The light came on in the window directly facing hers, and there was Seiji, with two younger girls climbing on him. He looked across between the houses and met Allison’s gaze. He froze, his jaw hanging open, a vein pulsing on his forehead.

The girls didn’t seem to notice. She could faintly hear them squealing and shouting insults at him. He just stood, watching her, and from where Allison stood it seemed like a weight settled upon his shoulders. Or perhaps more accurately the weight that was already there got heavier. In that moment he dropped his guard and Allison glimpsed the deep sorrow that lay beneath his gruff exterior, and her heart went out to him. He shook his head and gave Allison a ghost of a smile, then turned around and switched off his light. He was silhouetted against his doorway for a moment, then he was gone.

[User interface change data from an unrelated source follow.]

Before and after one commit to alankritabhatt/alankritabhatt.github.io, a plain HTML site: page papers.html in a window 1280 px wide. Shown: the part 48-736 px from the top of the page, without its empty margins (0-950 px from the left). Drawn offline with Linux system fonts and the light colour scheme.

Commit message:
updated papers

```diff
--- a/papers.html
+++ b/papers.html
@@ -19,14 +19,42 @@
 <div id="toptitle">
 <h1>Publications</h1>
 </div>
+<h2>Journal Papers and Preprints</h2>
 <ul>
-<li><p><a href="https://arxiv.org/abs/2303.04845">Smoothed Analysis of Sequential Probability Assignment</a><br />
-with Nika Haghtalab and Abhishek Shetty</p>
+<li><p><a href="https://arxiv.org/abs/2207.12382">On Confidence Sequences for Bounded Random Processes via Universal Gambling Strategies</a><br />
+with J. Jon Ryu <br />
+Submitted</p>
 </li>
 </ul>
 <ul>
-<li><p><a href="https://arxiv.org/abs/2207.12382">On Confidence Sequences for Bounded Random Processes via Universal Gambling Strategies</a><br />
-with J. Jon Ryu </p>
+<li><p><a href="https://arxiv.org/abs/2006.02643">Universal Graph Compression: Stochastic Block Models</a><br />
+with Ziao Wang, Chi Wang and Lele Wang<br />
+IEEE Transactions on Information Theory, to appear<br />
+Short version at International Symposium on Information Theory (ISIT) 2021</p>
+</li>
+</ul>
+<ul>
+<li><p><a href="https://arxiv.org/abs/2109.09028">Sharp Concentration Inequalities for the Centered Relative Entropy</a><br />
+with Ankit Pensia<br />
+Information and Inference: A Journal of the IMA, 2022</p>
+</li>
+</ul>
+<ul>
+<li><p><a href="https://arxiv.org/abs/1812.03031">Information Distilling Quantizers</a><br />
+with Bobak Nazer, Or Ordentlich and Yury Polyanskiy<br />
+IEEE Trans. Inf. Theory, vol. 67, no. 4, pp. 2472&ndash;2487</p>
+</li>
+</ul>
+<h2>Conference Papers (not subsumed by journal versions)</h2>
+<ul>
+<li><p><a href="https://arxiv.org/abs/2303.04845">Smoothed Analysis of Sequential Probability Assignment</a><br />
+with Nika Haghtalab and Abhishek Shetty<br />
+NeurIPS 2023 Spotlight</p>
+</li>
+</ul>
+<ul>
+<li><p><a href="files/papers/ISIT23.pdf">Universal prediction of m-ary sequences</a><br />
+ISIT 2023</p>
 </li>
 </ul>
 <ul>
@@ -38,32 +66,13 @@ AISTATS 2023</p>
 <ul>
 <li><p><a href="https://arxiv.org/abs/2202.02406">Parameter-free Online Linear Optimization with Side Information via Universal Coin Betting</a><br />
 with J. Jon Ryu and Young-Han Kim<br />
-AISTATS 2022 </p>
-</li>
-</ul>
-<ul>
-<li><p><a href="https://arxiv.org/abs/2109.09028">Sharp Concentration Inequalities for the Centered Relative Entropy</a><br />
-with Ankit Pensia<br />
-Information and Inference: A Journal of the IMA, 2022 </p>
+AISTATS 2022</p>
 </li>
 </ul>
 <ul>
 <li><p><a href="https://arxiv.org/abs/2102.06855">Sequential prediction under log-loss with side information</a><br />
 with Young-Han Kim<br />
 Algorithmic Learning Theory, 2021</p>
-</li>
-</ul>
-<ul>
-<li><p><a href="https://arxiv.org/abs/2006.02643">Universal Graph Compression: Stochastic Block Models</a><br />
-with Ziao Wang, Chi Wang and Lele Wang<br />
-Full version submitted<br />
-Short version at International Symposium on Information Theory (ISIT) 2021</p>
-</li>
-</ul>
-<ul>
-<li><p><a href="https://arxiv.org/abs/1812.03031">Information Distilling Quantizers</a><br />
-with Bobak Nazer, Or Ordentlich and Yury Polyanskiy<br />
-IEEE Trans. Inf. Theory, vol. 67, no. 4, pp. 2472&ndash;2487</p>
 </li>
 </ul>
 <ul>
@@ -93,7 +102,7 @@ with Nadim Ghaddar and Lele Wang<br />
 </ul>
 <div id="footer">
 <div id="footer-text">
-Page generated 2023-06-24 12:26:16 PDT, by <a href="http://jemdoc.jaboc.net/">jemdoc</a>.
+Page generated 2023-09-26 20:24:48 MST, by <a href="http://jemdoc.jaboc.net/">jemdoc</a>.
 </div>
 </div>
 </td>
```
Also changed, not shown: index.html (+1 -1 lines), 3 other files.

“Poor Tomoko,” Ruchia said.

Seiji made his way back downstairs, carrying both his sisters.

“Who was that girl in the window, big brother?”

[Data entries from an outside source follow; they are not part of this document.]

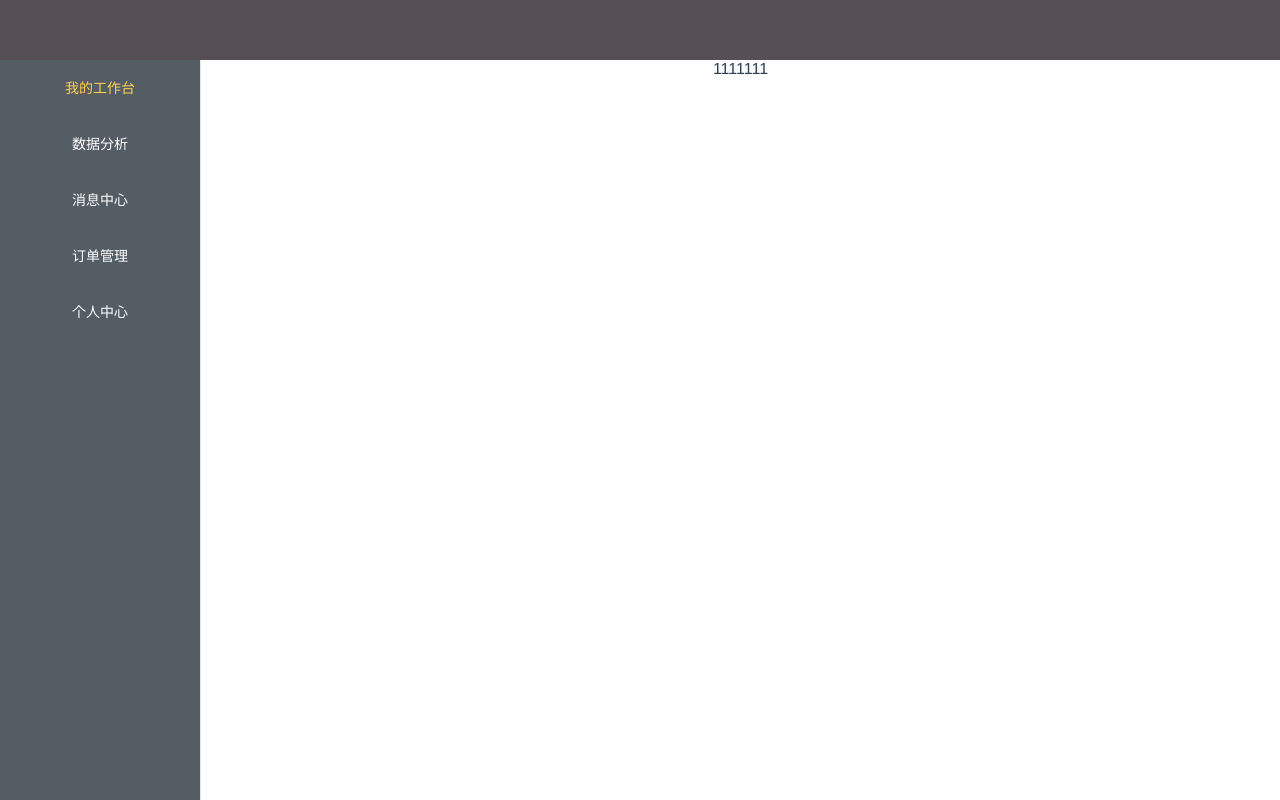
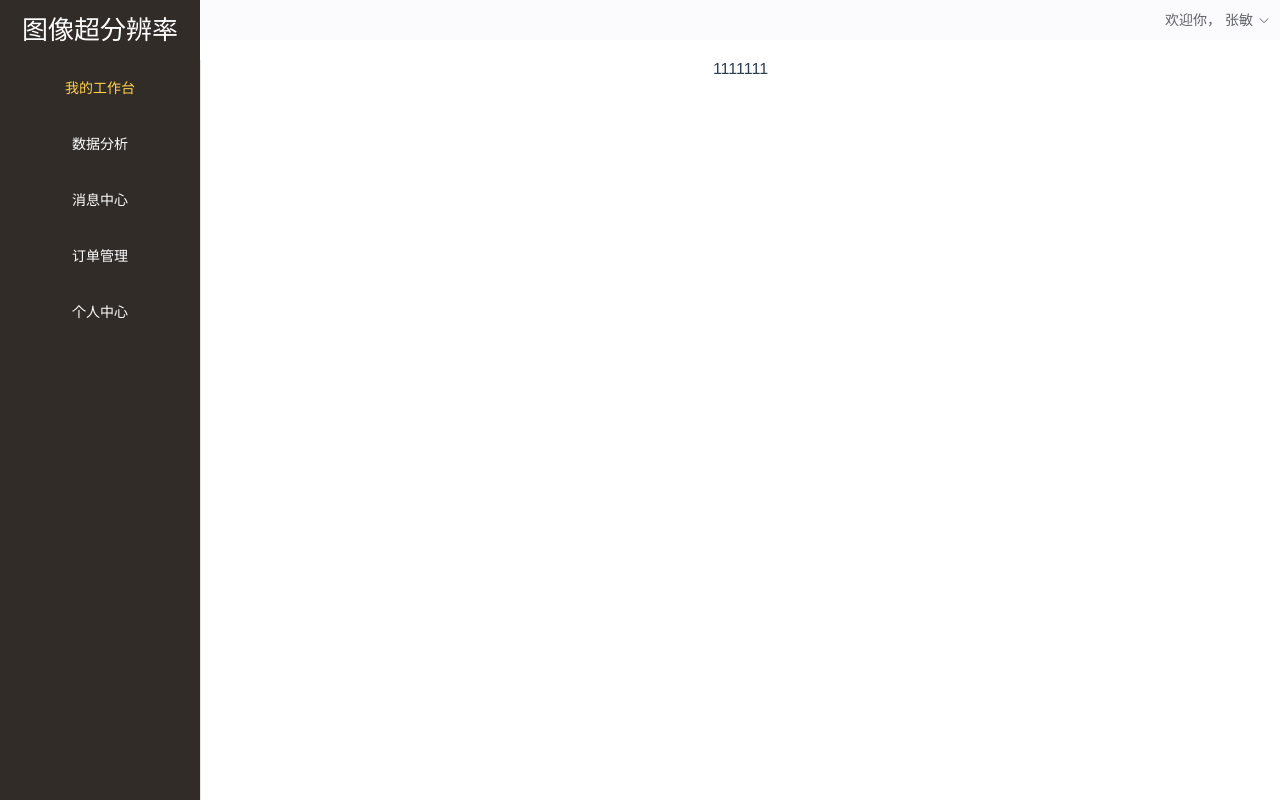
Before and after one commit to MissZMM/personalproject, a Vue app: page /#/platform in a window 1280 px wide. Built offline with nearby package versions, Linux system fonts and the light colour scheme.

Commit message:
样式修改

```diff
--- a/src/router/index.js
+++ b/src/router/index.js
@@ -28,6 +28,7 @@ const routes = [
         // this generates a separate chunk (about.[hash].js) for this route
         // which is lazy-loaded when the route is visited.
         component: () => import(/* webpackChunkName: "about" */ '../views/pages/About.vue'),
+        redirect: '/platform',
         children: [{
             path: '/platform',
             name: 'Platform',
--- a/src/views/pages/About.vue
+++ b/src/views/pages/About.vue
@@ -1,13 +1,25 @@
 <template>
   <div class="about">
-    <div class="header"></div>
+    <div class="header">
+        <div class="title">图像超分辨率</div>
+        <div class="loginInfo">
+            <el-dropdown class="drop">
+                <span class="el-dropdown-link">
+                  欢迎你， 张敏<i class="el-icon-arrow-down el-icon--right"></i>
+                </span>
+                <el-dropdown-menu slot="dropdown">
+                  <el-dropdown-item>退出登录</el-dropdown-item>
+                </el-dropdown-menu>
+            </el-dropdown>
+        </div>
+    </div>
     <div class="content">
       <el-menu
         :default-active="activeIndex"
         class="el-menu"
         mode="vertical"
         @select="handleSelect"
-        background-color="#545c64"
+        background-color="#312C28"
         text-color="#fff"
         active-text-color="#ffd04b">
         <el-menu-item index="1">我的工作台</el-menu-item>
@@ -60,9 +72,35 @@ export default {
   width: 100%;
   height: 100%;
   .header {
+      display: flex;
       width: 100%;
       height: 60px;
-      background-color: #554f55;
+      color: #FFFFFF;
+      box-sizing: border-box;
+      .title {
+          font-size: 26px;
+          width: 200px;
+          line-height: 60px;
+          background-color: #312C28;
+      }
+      .loginInfo {
+          position: relative;
+          width: calc(100% - 200px);
+          height: 40px;
+          line-height: 40px;
+          background-color: rgba(242, 237, 248, 0.3);
+          .drop {
+              position: absolute;
+              right: 10px;
+              top: 0;
+              .el-dropdown-link {
+                cursor: pointer;
+              }
+              .el-icon-arrow-down {
+                font-size: 12px;
+              }
+          }
+      }
   }
   .content {
     width: 100%;
```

“Yeah, who was that?”

“No one,” Seiji grumbled, though he knew there would be no dodging the issue.

“Is she in your class?”

“You’ve met Ruchia before,” he said.

“No, stupid, the other one!”

“Her skirt was awfully short.”

“She looked like an American.”

“She’s in your class, isn’t she?”

“She’s pretty.”

“You like her, don’t you?”

The two girls hesitated, then said in unison, “She’s a transfer student!”

Seiji sighed. “Yeah, she’s a transfer student. But it’s all right. She already has a boyfriend.” He knew it wasn’t true, but as long as the rest of his friends believed it, he could maintain the pretense. Maybe in the meantime another boyfriend would appear. He’d even be happy to see Kenzo return if it got him off the hook, and that was saying something.

His sisters seemed disappointed. “Are you sure?” little Yuko asked. “Sometimes with transfer students…”

“Believe me, we’re much safer that way,” Seiji said, but his sisters were subdued for the rest of the evening. He slept on the sofa downstairs that night, and resolved to sleep there for the rest of his life. He was never, ever, going to look out his bedroom window again.

Ruchia lay sprawled somewhat indelicately, drooling into her textbook. Allison quietly closed her own book and opened her laptop, careful to avoid connecting to any network. White Shadow was behind all this somehow, and it was time to do something about it. Fight fire with fire, and virus with virus. Allison knew a little bit about computers.

In a place neither light nor dark, a place without dimension, without sound but also without silence, White Shadow laughed without humor. Allison Crenshaw was acting as predicted. It would be a matter of days for her to complete her hack, and the spark of her genius would provide the final component to make White Shadow whole.